Web document revisions:
[Start of Attachment]

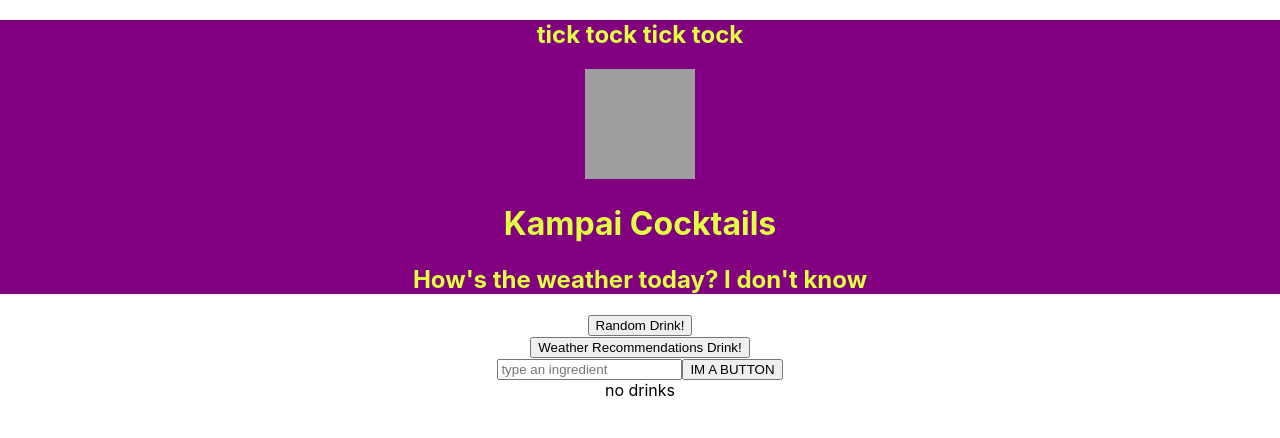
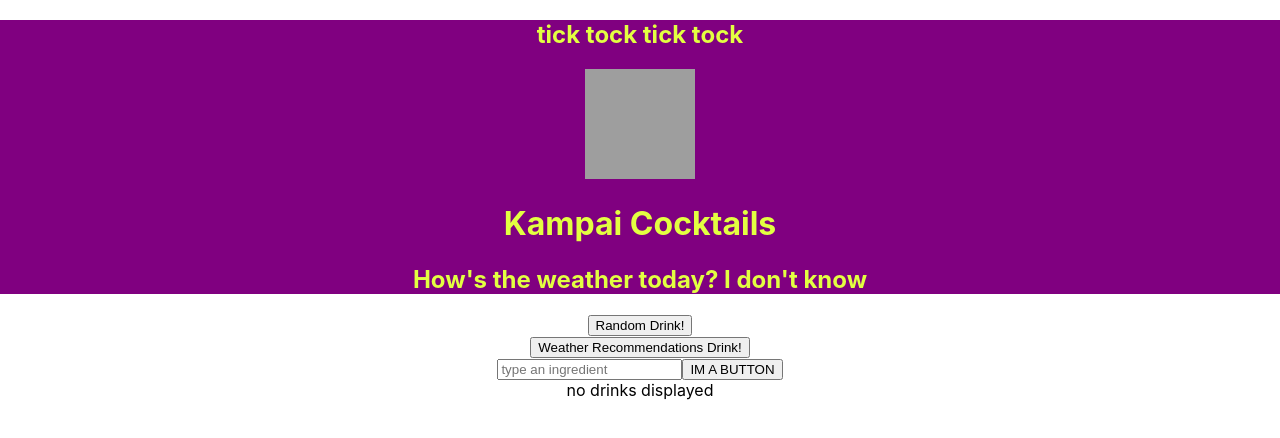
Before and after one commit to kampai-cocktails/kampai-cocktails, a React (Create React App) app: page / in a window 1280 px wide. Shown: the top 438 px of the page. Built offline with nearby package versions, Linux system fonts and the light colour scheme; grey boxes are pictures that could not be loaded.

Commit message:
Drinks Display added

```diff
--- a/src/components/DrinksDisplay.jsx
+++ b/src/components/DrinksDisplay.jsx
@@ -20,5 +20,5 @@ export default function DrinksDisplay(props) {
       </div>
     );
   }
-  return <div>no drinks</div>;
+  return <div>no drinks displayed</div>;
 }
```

[End of Attachment]

## What to produce
Leave out the pictures and set down all of the data exactly.

## Written solution
Before and after one commit to kampai-cocktails/kampai-cocktails, a React (Create React App) app: page / in a window 1280 px wide. Shown: the top 438 px of the page. Built offline with nearby package versions, Linux system fonts and the light colour scheme; grey boxes are pictures that could not be loaded.

Commit message:
Drinks Display added

```diff
--- a/src/components/DrinksDisplay.jsx
+++ b/src/components/DrinksDisplay.jsx
@@ -20,5 +20,5 @@ export default function DrinksDisplay(props) {
       </div>
     );
   }
-  return <div>no drinks</div>;
+  return <div>no drinks displayed</div>;
 }
```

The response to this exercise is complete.